Repeat the records below exactly as they appear.
________
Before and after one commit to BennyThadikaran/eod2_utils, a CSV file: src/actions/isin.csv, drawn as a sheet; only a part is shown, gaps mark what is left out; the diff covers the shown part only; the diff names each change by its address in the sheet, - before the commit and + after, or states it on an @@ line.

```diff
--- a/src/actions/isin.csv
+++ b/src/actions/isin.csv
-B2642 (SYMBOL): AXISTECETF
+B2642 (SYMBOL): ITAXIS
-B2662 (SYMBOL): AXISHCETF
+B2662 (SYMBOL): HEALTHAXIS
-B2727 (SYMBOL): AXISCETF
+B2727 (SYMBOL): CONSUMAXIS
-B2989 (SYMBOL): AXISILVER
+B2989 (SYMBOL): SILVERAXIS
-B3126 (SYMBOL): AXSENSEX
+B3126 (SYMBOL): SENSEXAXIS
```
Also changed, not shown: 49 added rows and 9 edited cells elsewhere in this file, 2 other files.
________
* [Response box]
Before and after one commit to BennyThadikaran/eod2_utils, a CSV file: src/actions/isin.csv, drawn as a sheet; only a part is shown, gaps mark what is left out; the diff covers the shown part only; the diff names each change by its address in the sheet, - before the commit and + after, or states it on an @@ line.

```diff
--- a/src/actions/isin.csv
+++ b/src/actions/isin.csv
-B2642 (SYMBOL): AXISTECETF
+B2642 (SYMBOL): ITAXIS
-B2662 (SYMBOL): AXISHCETF
+B2662 (SYMBOL): HEALTHAXIS
-B2727 (SYMBOL): AXISCETF
+B2727 (SYMBOL): CONSUMAXIS
-B2989 (SYMBOL): AXISILVER
+B2989 (SYMBOL): SILVERAXIS
-B3126 (SYMBOL): AXSENSEX
+B3126 (SYMBOL): SENSEXAXIS
```
Also changed, not shown: 49 added rows and 9 edited cells elsewhere in this file, 2 other files.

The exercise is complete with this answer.